One winter’s projects was a germination chamber.
Some of our seeds require light to germinate but most vegetable seeds don’t. They do need consistent moisture though.
Many growers use a germination (or sweat) chamber to reduce:
- space that seedling trays take up before the baby plants emerge (when they all need light)
- frequency of watering (which also relates to algae growth)
Since we moved to this farm, we’ve started our transplants many different ways. In the 1st few years, we made some kind of germination chamber that always looked a bit different. In our 1st year, we stacked bread trays by our wood stove and wrapped the stack with plastic to keep humidity in.
Once seedlings emerged, over the years, we’ve moved them to hot beds, our sun porch, and now to electrically heated benches in tunnels.

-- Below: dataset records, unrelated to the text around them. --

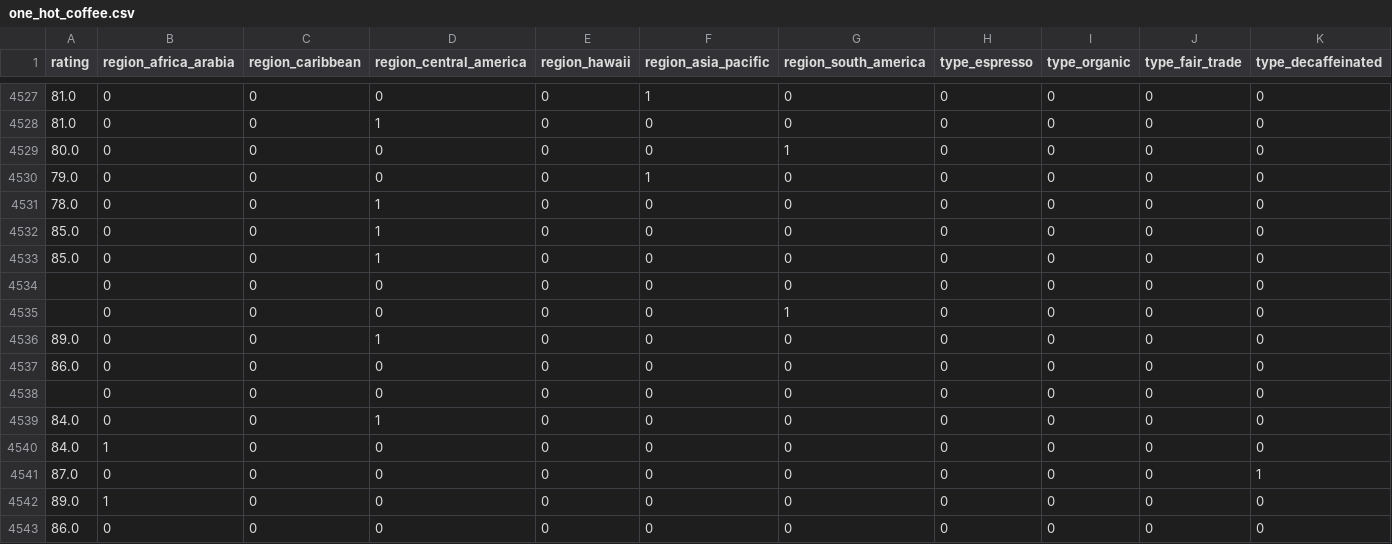
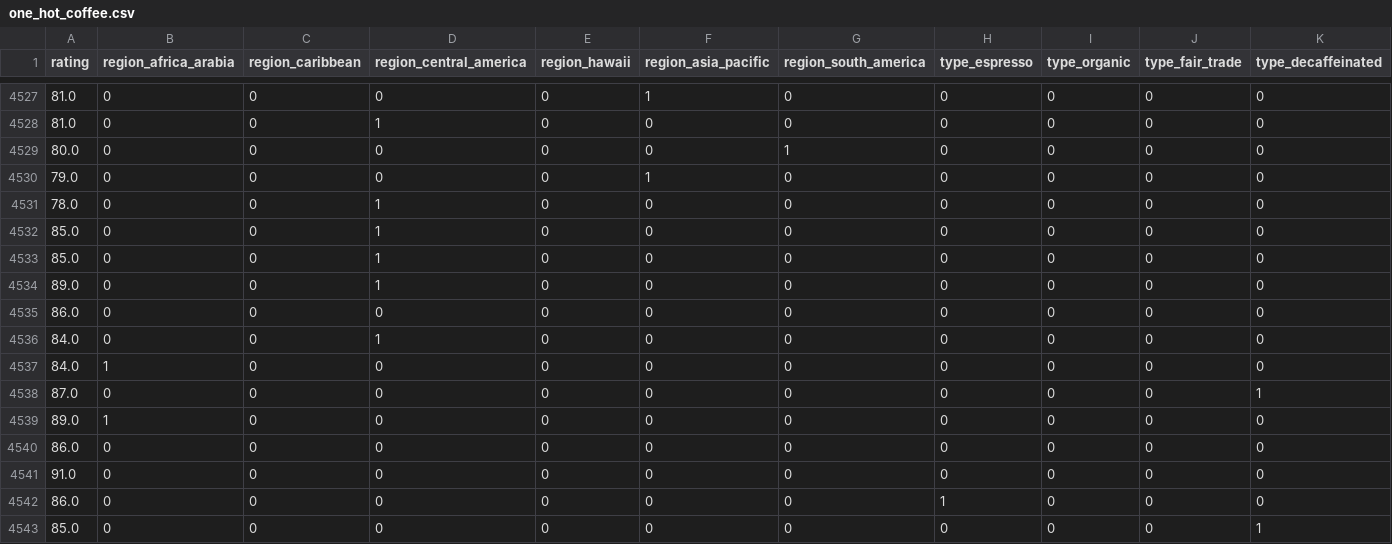
Before and after one commit to madisonc27/Team-Dragonfly, a CSV file: Trial 2/data/one_hot_coffee.csv, drawn as a sheet; only a part is shown, gaps mark what is left out; the shorter side is filled out with more unchanged rows; rows hold the shown columns only; the diff names each change by its address in the sheet, - before the commit and + after, or states it on an @@ line.

```diff
--- a/Trial 2/data/one_hot_coffee.csv
+++ b/Trial 2/data/one_hot_coffee.csv
-row 4534:  | 0 | 0 | 0 | 0 | 0 | 0 | 0 | 0 | 0 | 0
-row 4535:  | 0 | 0 | 0 | 0 | 0 | 1 | 0 | 0 | 0 | 0
-row 4538:  | 0 | 0 | 0 | 0 | 0 | 0 | 0 | 0 | 0 | 0
```
Also changed, not shown: Trial 2/data/coffee_after_cleaning.csv, 1 other file.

A germination chamber is an enclosed area, where the temperature and humidity can be regulated. There is often some sort of tray stacking system where it is easy to see which trays have germinated and be able to easily insert and remove trays.
Some people have used old chest freezers, but as our only free chest freezer was a little too small for our purposes, we used an old wire rack and former project leftovers. Farm Hack was a good online resource for helping us design our germination chamber.
It all started like this:
A 3 foot wide by 5 foot tall wire rack (sans shelves) and a stainless steel sink.
Ideally I would have taken this to someone to weld a piece into the bottom of the sink to seal it up (might still do at some point), but opted for the cheaper option of silicone and a sink stopper.
Fortunately, the spacing of the supports for the shelves worked with most of the trays that we use (the 50 cell Winstrips are our tallest trays).
For the shelving I used ½” EMT, (galvanized electrical conduit), and then made a little notch with an angle grinder at both ends to fit over the wire supports. We can easily remove them so the shelf spacing can be bigger for the Winstrip 50 cell trays, or to add more than 3 bars per shelf (4 is better for the flimsier trays).
I decided to recess the sink and slope the sides because of comments other builders had made about water pooling on the bottom.
Copious tuck tape to ensure the water finds its way back to the sink and not through to the floor.
Originally, I was planning on using the Durostat prewired thermostat, purchased online from Farmtek/Growers Supply, but procrastinated a little and needed one faster than what ordering one online would bring. Luckily enough, our nearby plumbing and electrical supply place, Eddy Group, carried this dandy cooling/heating thermostat that mostly gets used for chicken barn applications. It ended up being about $20 cheaper (plus no shipping costs), and pretty simple to wire up.
So here is the beast.
Germination chambers are also called sweat boxes…for good reason. It’s quite moist in there, and there’s a lot of dripping.
My design wasn’t perfect. The water droplets on the door leaked out and onto the floor. A quick improvement was to use some tuck tape to create a little baffle so the drips go further into the box where they run into the sink.
We tried covering the water pan with metal sheeting to see if it would limit the sweating effect while still radiating heat into the box, but removed it because it seemed it would use more power to heat the box.
Although we don’t add water to the pan too often, a water line and float valve would be good. You don’t want to forget to refill it.
It’s not professional-looking but it works pretty well, saves space, and removes worry over trays drying out pre-germ.
Here’s a re-cap in pictures of how we built it: